Problem
Find and return every line of the data that contains the word "bottom".

Front-end code change data
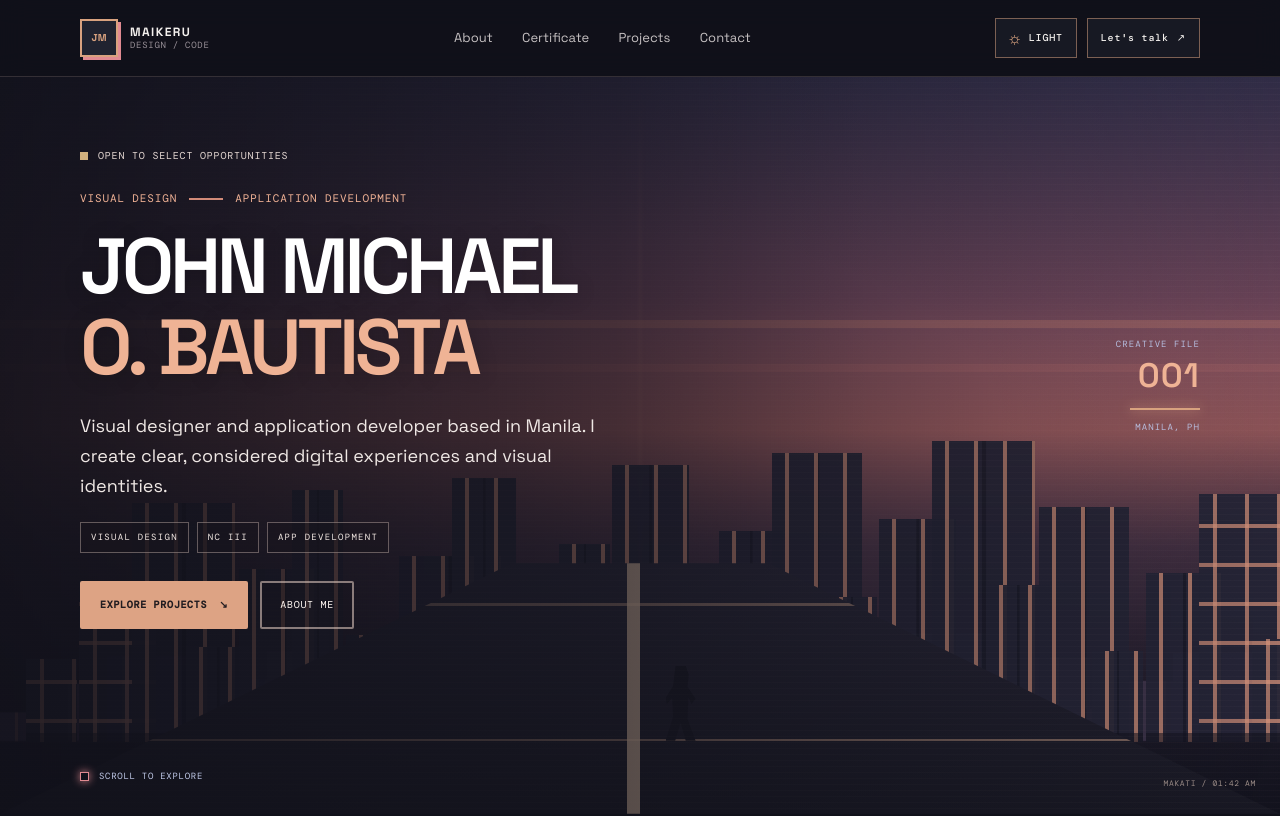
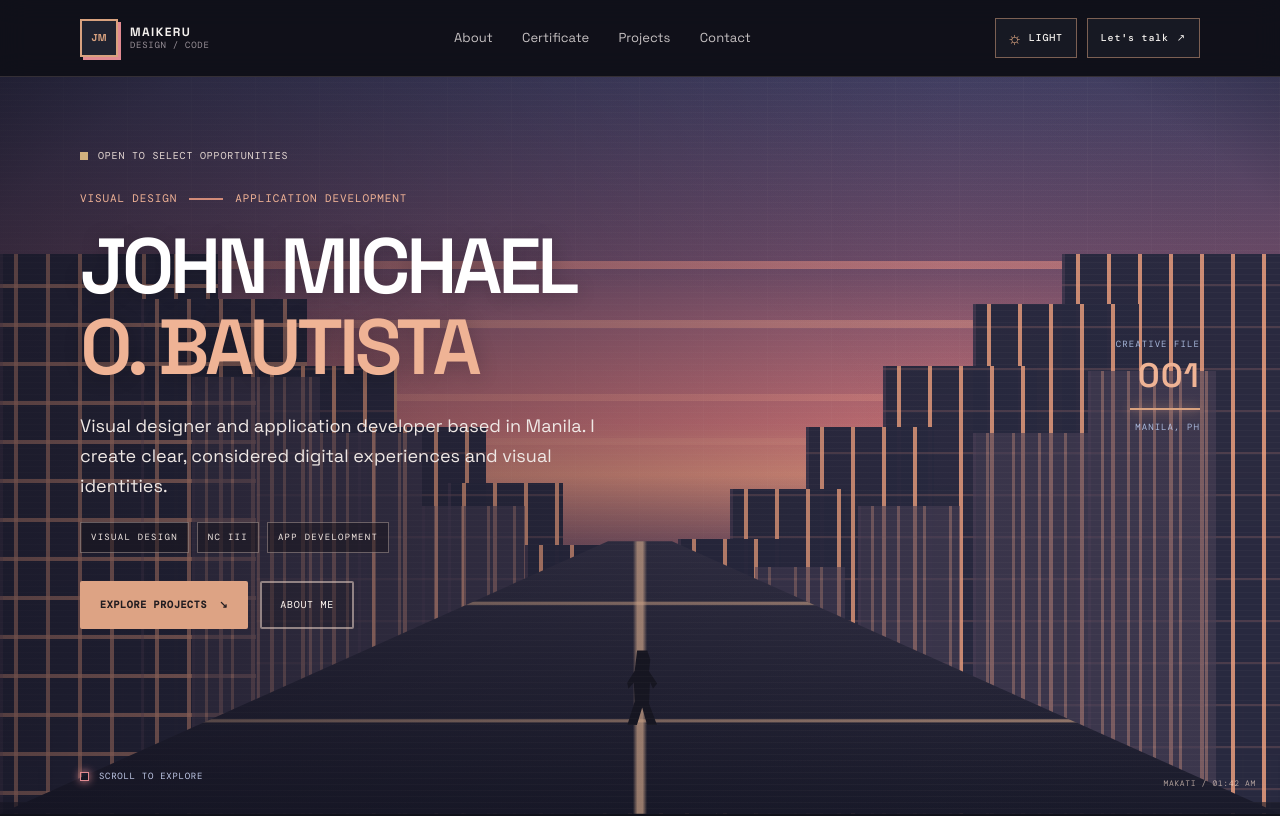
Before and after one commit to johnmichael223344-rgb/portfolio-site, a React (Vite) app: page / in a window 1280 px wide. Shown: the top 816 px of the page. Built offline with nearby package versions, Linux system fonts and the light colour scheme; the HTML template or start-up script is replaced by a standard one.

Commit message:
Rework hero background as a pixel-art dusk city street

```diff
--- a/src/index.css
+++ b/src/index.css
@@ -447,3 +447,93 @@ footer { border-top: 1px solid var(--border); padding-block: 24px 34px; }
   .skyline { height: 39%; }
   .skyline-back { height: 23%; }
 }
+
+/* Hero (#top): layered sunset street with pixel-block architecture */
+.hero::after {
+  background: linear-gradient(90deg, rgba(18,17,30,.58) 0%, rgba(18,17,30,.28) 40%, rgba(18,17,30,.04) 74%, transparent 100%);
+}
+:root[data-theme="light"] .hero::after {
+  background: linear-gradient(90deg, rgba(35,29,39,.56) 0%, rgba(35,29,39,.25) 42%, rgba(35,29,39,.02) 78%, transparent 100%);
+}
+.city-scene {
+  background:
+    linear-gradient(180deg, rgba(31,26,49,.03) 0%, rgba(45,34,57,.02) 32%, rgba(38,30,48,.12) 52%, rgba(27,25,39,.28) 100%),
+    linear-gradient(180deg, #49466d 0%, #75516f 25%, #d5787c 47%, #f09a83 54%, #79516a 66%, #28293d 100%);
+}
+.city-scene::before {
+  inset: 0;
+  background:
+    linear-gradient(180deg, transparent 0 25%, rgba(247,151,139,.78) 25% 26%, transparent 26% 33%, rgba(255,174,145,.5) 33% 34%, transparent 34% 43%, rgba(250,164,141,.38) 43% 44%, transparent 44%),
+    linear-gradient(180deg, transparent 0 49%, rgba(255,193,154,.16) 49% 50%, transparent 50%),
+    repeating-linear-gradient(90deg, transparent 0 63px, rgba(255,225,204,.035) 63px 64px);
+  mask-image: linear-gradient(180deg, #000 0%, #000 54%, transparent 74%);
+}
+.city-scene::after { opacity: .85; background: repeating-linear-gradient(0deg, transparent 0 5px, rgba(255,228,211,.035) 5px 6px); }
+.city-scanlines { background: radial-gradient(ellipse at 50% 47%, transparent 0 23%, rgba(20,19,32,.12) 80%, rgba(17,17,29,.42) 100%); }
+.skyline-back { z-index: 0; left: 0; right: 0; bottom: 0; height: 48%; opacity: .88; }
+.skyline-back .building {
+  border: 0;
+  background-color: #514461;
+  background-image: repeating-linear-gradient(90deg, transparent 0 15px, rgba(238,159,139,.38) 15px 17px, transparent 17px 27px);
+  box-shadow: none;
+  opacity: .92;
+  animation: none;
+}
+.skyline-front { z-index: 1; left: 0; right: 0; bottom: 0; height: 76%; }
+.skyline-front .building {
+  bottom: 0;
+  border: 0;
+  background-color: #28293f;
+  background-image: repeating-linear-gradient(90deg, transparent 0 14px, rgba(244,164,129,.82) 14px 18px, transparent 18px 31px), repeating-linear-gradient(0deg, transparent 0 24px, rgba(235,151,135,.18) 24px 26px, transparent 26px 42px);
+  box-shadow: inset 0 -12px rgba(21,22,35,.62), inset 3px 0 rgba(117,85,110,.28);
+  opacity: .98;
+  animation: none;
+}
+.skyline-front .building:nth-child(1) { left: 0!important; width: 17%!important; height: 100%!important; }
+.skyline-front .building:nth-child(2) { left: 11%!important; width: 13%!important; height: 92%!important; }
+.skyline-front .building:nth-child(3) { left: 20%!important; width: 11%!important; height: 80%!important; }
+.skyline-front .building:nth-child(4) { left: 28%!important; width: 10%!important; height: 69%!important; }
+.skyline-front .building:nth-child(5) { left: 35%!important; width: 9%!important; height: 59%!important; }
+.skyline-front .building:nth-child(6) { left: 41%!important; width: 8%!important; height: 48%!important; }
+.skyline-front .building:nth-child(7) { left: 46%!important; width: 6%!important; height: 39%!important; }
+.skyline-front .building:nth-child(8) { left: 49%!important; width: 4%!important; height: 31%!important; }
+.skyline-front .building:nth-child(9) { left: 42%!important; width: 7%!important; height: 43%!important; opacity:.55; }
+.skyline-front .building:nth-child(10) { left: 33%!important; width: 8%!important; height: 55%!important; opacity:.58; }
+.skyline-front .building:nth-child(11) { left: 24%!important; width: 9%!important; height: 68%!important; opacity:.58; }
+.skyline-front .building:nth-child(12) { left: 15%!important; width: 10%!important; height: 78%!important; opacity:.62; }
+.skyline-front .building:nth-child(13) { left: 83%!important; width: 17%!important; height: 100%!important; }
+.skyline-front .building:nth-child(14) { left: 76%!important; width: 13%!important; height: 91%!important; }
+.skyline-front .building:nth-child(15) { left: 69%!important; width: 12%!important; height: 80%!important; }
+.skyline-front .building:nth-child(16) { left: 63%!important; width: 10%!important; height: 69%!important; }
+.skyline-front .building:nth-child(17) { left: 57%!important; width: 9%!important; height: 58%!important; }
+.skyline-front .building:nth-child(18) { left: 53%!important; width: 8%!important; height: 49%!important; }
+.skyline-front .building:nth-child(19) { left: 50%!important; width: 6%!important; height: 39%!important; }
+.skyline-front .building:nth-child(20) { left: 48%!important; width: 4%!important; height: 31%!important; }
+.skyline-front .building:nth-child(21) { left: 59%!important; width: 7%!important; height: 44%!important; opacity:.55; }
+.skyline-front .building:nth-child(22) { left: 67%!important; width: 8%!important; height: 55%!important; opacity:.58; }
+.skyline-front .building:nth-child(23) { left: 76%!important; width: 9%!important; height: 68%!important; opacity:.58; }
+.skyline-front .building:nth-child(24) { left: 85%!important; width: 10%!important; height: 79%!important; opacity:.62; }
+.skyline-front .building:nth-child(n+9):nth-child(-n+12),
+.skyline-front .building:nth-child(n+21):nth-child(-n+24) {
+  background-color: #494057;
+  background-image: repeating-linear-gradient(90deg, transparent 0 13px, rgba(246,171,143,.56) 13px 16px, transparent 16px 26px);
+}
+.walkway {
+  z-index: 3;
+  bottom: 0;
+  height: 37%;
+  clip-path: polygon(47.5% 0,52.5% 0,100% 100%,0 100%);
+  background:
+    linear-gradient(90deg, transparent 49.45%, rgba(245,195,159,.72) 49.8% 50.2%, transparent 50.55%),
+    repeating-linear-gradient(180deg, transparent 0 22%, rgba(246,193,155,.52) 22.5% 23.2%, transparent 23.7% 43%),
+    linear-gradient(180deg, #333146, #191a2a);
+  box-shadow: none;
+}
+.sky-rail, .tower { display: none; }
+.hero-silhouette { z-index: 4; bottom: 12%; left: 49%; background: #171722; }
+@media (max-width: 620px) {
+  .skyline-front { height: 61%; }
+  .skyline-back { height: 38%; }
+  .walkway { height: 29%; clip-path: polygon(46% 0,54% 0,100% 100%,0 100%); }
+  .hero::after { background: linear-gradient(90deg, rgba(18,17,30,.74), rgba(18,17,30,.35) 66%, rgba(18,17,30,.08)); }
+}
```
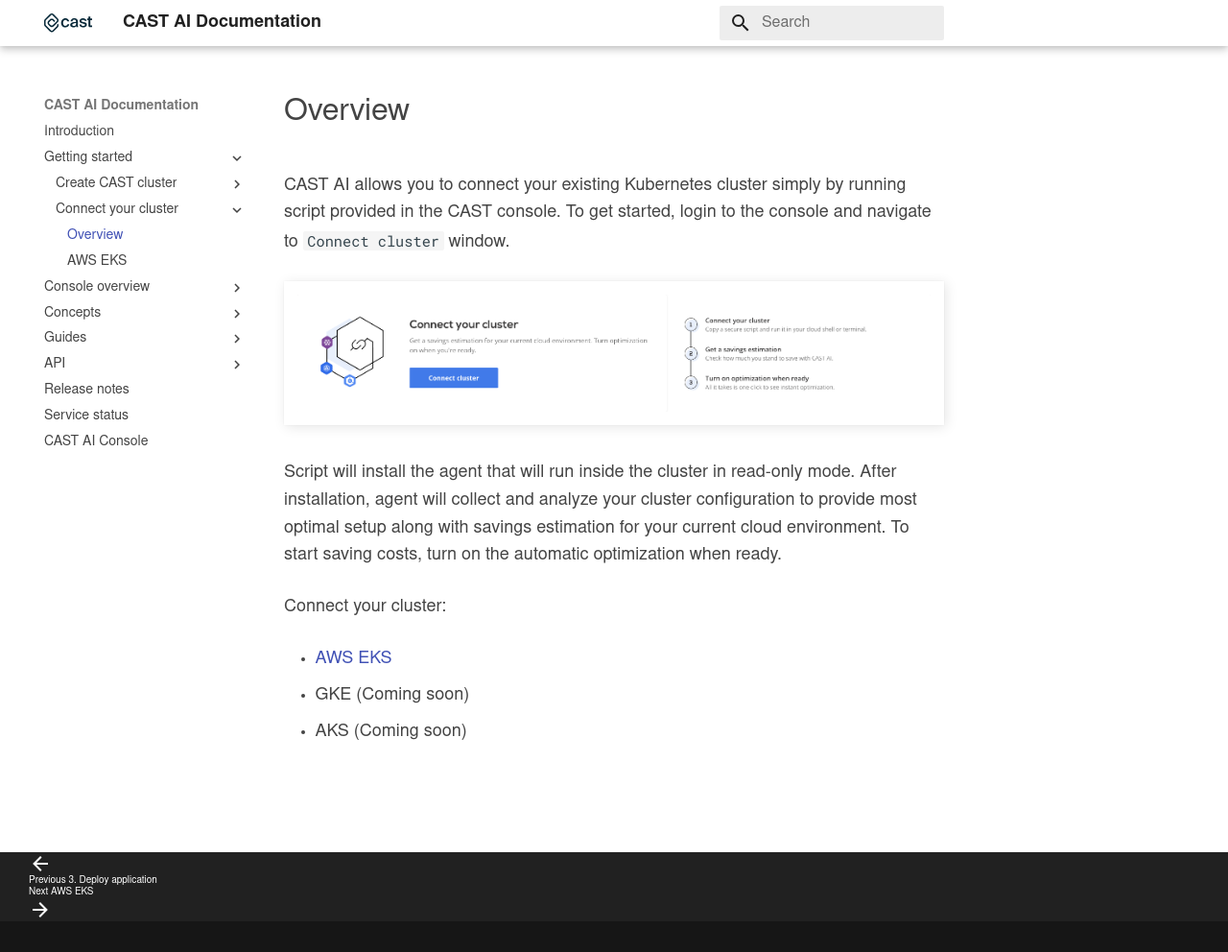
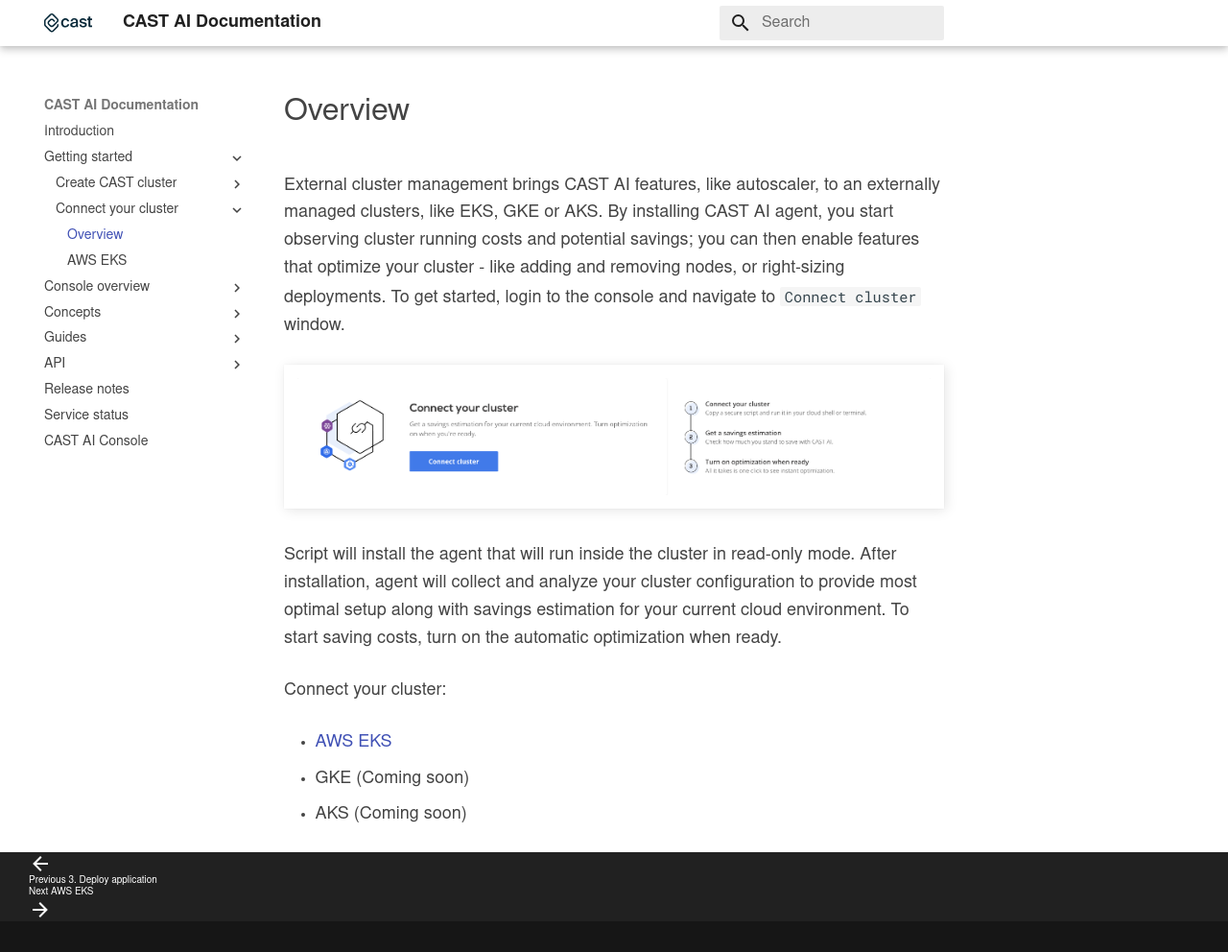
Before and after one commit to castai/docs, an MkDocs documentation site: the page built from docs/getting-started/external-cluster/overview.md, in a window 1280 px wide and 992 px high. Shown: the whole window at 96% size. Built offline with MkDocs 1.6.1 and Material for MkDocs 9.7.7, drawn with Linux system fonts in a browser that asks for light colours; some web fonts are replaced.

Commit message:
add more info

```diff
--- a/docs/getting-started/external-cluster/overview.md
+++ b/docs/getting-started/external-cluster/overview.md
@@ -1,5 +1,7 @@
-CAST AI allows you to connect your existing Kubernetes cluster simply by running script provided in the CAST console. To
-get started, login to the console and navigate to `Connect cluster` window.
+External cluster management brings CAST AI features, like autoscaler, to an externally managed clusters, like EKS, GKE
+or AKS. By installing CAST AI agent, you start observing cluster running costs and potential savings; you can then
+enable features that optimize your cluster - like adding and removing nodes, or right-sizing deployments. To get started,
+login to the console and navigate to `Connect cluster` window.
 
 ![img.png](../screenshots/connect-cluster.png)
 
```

Output of the exercise
+.skyline-back { z-index: 0; left: 0; right: 0; bottom: 0; height: 48%; opacity: .88; }
+.skyline-front { z-index: 1; left: 0; right: 0; bottom: 0; height: 76%; }
+  bottom: 0;
+  bottom: 0;
+.hero-silhouette { z-index: 4; bottom: 12%; left: 49%; background: #171722; }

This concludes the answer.